I have a migration called CreateUsers.
in “self.up” I add the following columns, among others:
t.column :display_name, :string, :limit => 26, :null =>
false, :unique => true
t.column :email, :string, :unique => true
I’m not sure where I came up with the idea that :unique => true could
be used as a column constraint; but this is what I did. My DB is
MySQL 5.0.x and I receive no errors when I rails runs the migration to
create the table.
I thought I had a table structure and behavior from ActiveRecord that
would ensure a record could not be inserted with duplicate email
address. I was wrong. My error was uncovered under Rails 1.2.3 and I
see the same behavior on Rails 2.0.2.
A friend tells me that in order to create a unique column constraint I
need to add an index as such:
add_index :users, :email, :unique => true
Wouldn’t this just give me an index of unique email address? It
wouldn’t actually cause MySQL to throw an error on an insert with a
duplicate email address, would it?
Keep in mind, this is what I’m look for: I want an error to be
returned by MySQL if a user record is inserted which contains a
duplicate email address.
Another friend tells me that part of the problem is MySQL. That MySQL
won’t manage such a constraint for me and I should look to PostgreSQL
for such behavior.
This is ok. I don’t mind switching DBs if I get the behavior I’m
So this leaves me with the following questions:
1 - Is “unique => true” a valid constraint for a column definition
assuming the DB supports it? If not, why do I not receive an error
during the migration? If so, shouldn’t it throw an error for such DB
targets that don’t support it? btw, I have tried this against
Postgresql 8.3 and I don’t see any such constraint created in my users
table. It appears rails is silently ignoring the error.

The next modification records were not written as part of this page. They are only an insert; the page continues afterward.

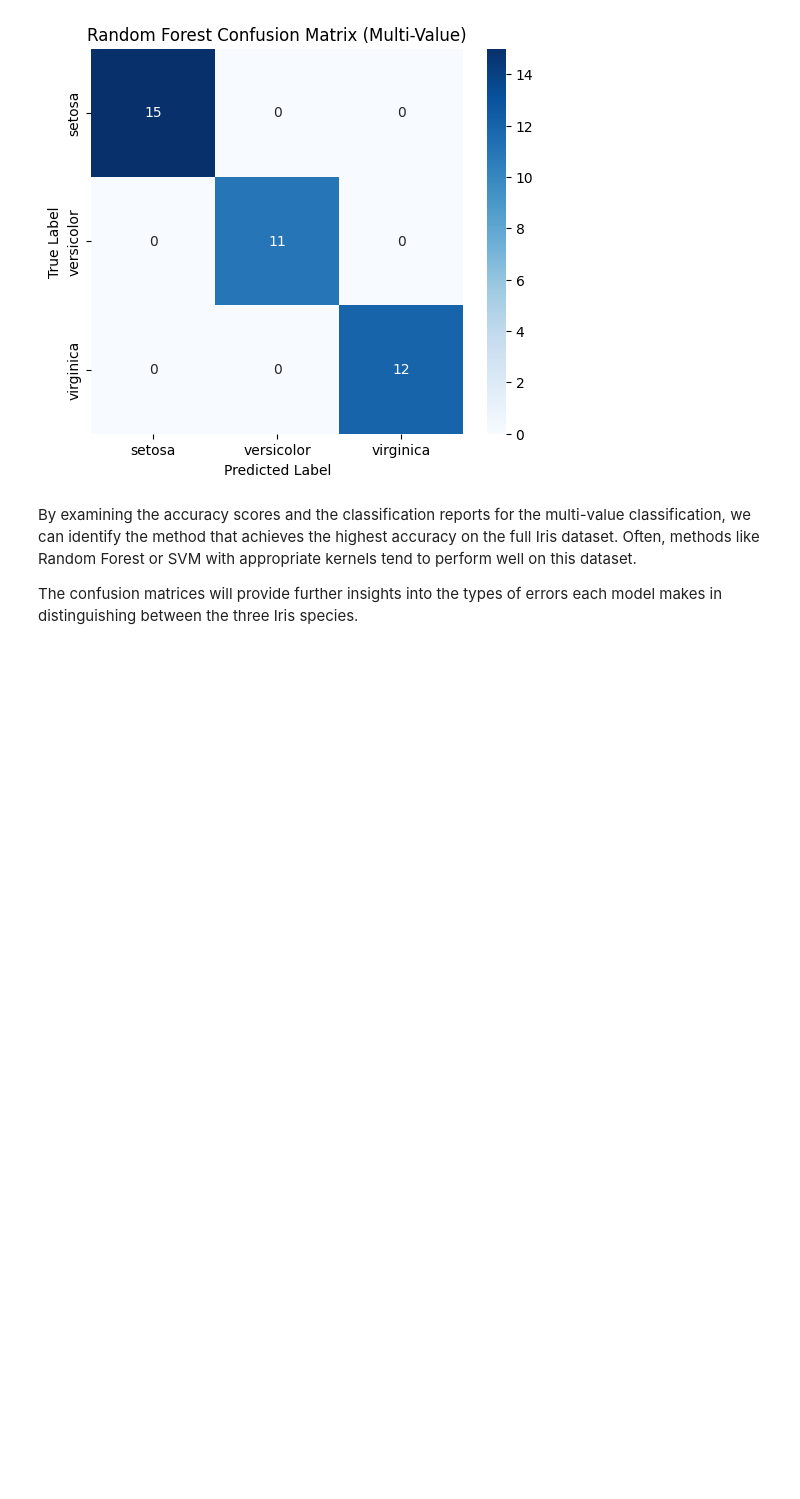
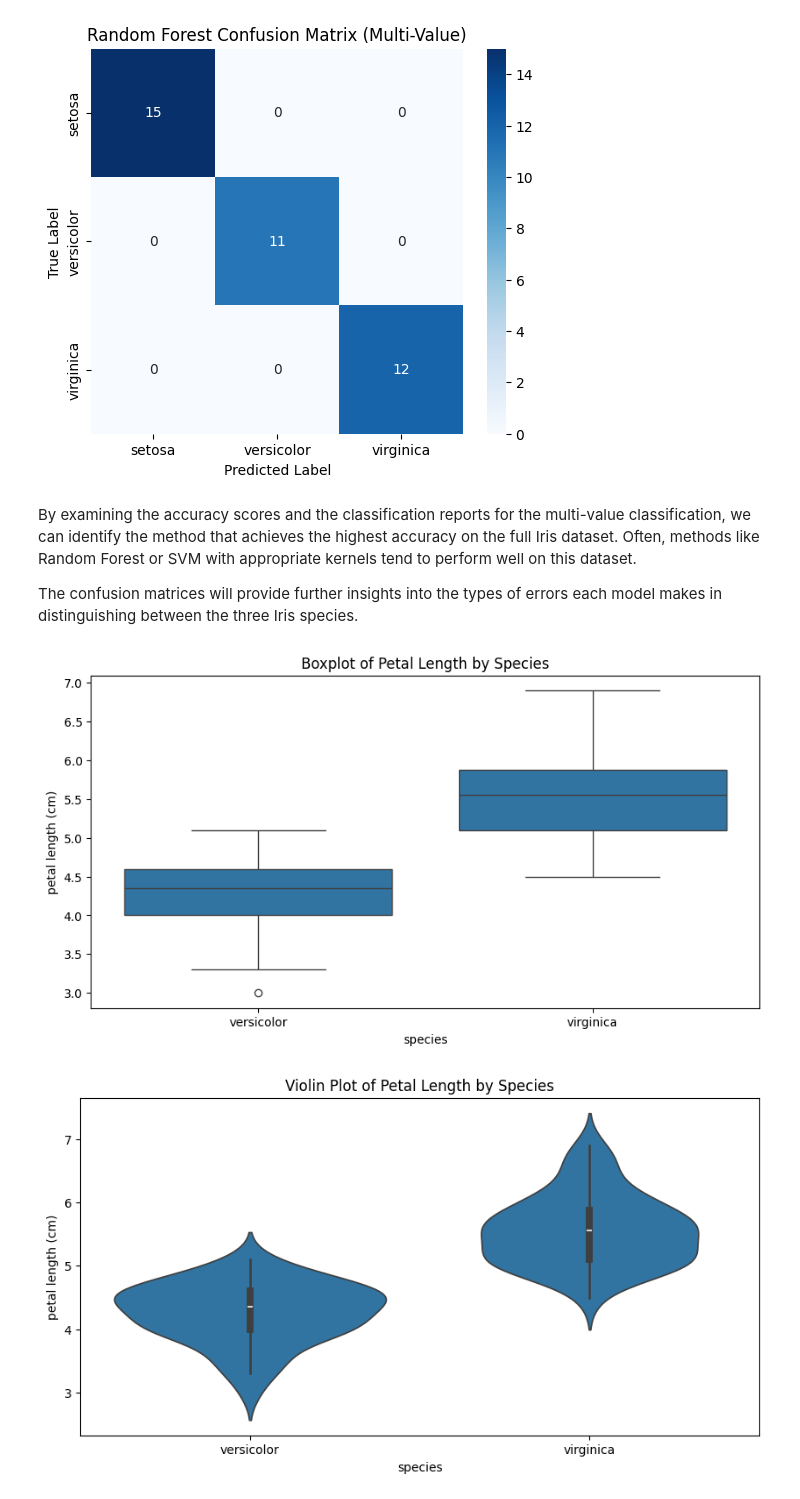
Before and after one commit to Cliffochi/aviva_data_science_course, a Jupyter notebook: binary_classification_of_iris.ipynb, the cells around one changed output. Drawn from its saved outputs; the diff is of its cells as text; code cells hidden in the pictures; blank space fills up the shorter version.

Commit message:
box plot and violin plot updates

```diff
--- a/binary_classification_of_iris.ipynb
+++ b/binary_classification_of_iris.ipynb
@@ -346,3 +346,33 @@ Confusion Matrix:
 By examining the accuracy scores and the classification reports for the multi-value classification, we can identify the method that achieves the highest accuracy on the full Iris dataset. Often, methods like Random Forest or SVM with appropriate kernels tend to perform well on this dataset.
 
 The confusion matrices will provide further insights into the types of errors each model makes in distinguishing between the three Iris species.
+# %%
+# box plot and violin plots for further viz
+import seaborn as sns
+import matplotlib.pyplot as plt
+import pandas as pd
+from sklearn.datasets import load_iris
+
+# Load data
+data = load_iris()
+iris_data = pd.DataFrame(data.data, columns=data.feature_names)
+iris_data['target'] = data.target
+iris_data['species'] = iris_data['target'].map({0: 'setosa', 1: 'versicolor', 2: 'virginica'})
+
+# Filter only two classes
+df_binary = iris_data[iris_data['species'].isin(['versicolor', 'virginica'])]
+
+# Box plot
+plt.figure(figsize=(10, 5))
+sns.boxplot(x='species', y='petal length (cm)', data=df_binary)
+plt.title('Boxplot of Petal Length by Species')
+plt.show()
+
+# Violin plot
+plt.figure(figsize=(10, 5))
+sns.violinplot(x='species', y='petal length (cm)', data=df_binary)
+plt.title('Violin Plot of Petal Length by Species')
+plt.show()
+# %% [output]
+[figure, added]
+[figure, added]
```
Also changed, not shown: parts of 1 cell of this notebook.
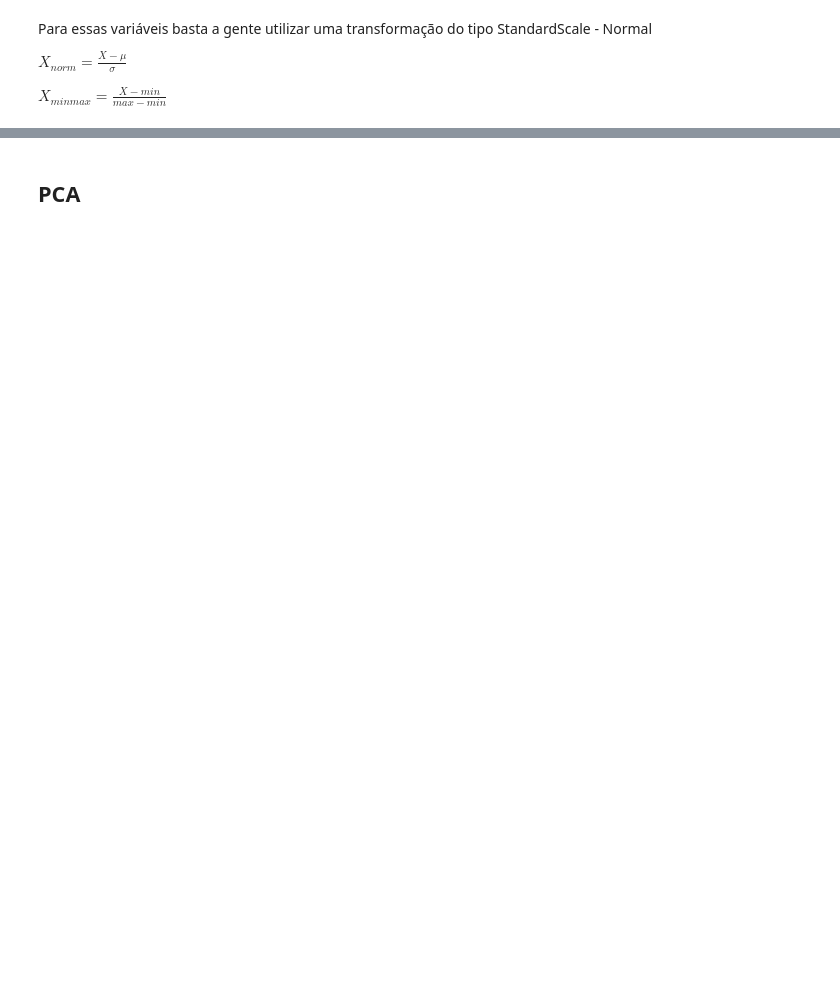
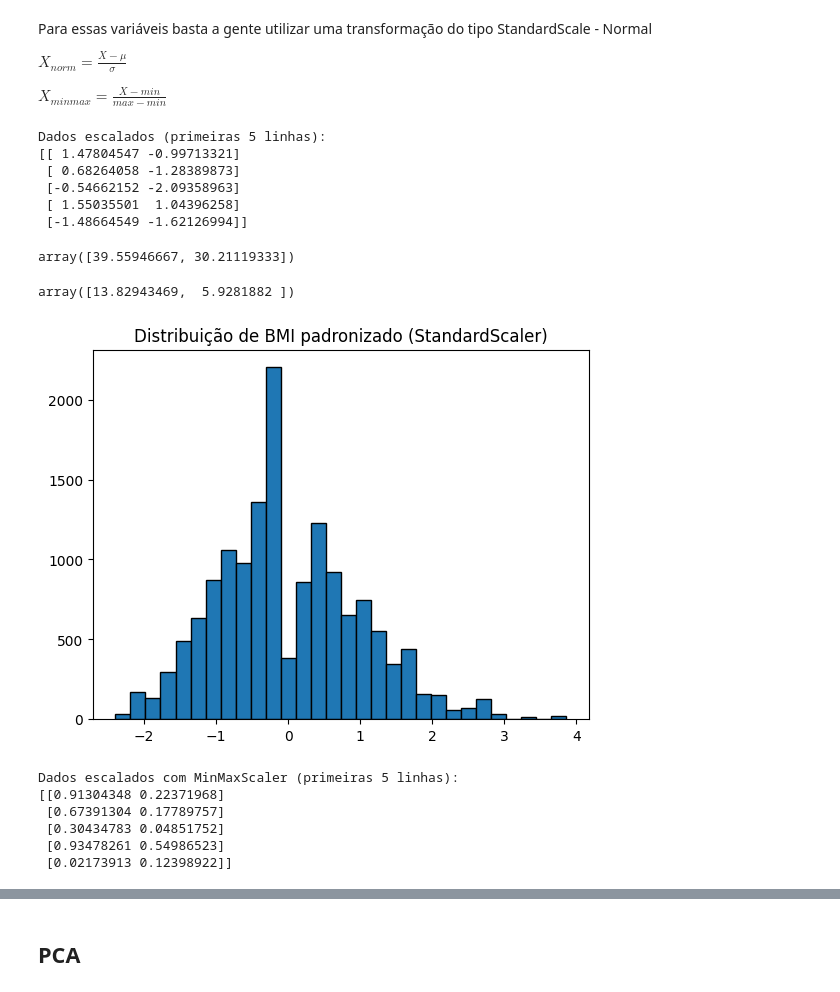
Before and after one commit to DalpesCS50/trab_estagio4_health-insurance-claims-prediction, a Jupyter notebook: notebooks/Pre_processamento_trabalho.ipynb, the cells around one changed output, grey strips where cells are left out. Cells and saved outputs as stored; diff of their text form; code cells hidden in the pictures; blank space fills up the shorter version.

```diff
--- a/notebooks/Pre_processamento_trabalho.ipynb
+++ b/notebooks/Pre_processamento_trabalho.ipynb
@@ -1222,2 +1265,53 @@ print(age_bmi_minmax)
+# %%
+# O erro KeyError ocorria porque 'AGE' e 'BMI' estavam em maiúsculas e o DataFrame 'df' estava vazio.
+# Corrigindo para usar as colunas corretas em minúsculo no DataFrame íntegro 'df_raw':
+
+# StandardScale
+scaler = StandardScaler().fit(df_raw[['age', 'bmi']])
+age_bmi_scaled = scaler.transform(df_raw[['age', 'bmi']])
+
+print("Dados escalados (primeiras 5 linhas):")
+print(age_bmi_scaled[:5])
+# %% [output]
+Dados escalados (primeiras 5 linhas):
+[[ 1.47804547 -0.99713321]
+ [ 0.68264058 -1.28389873]
+ [-0.54662152 -2.09358963]
+ [ 1.55035501  1.04396258]
+ [-1.48664549 -1.62126994]]
+# %%
+# Agora que o scaler foi criado corretamente usando df_raw:
+scaler.mean_
+# %% [output]
+array([39.55946667, 30.21119333])
+# %%
+# Acessando a escala (desvio padrão) calculada do df_raw:
+scaler.scale_
+# %% [output]
+array([13.82943469,  5.9281882 ])
+# %%
+# Histograma do IMC (bmi) após padronização pelo StandardScaler:
+plt.hist(age_bmi_scaled[:, 1], bins=30, edgecolor='black')
+plt.title('Distribuição de BMI padronizado (StandardScaler)')
+plt.show()
+# %% [output]
+[figure, added]
+# %%
+# O erro KeyError ocorria porque 'AGE' e 'BMI' estavam em maiúsculas e o DataFrame 'df' estava vazio.
+# Corrigindo para usar as colunas corretas em minúsculo no DataFrame íntegro 'df_raw':
+
+# MinMax
+minmax_scaler = MinMaxScaler().fit(df_raw[['age', 'bmi']])
+age_bmi_minmax = minmax_scaler.transform(df_raw[['age', 'bmi']])
+
+print("Dados escalados com MinMaxScaler (primeiras 5 linhas):")
+print(age_bmi_minmax[:5])
+# %% [output]
+Dados escalados com MinMaxScaler (primeiras 5 linhas):
+[[0.91304348 0.22371968]
+ [0.67391304 0.17789757]
+ [0.30434783 0.04851752]
+ [0.93478261 0.54986523]
+ [0.02173913 0.12398922]]
 # %%
 plt.hist(age_bmi_minmax[:, 1]);
```
Also changed, not shown: parts of 45 cells of this notebook.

2 - Is the method described above of adding an index the “rails way”
to solve this problem? If so, can someone point me to a tutorial or
docs on this way of thinking.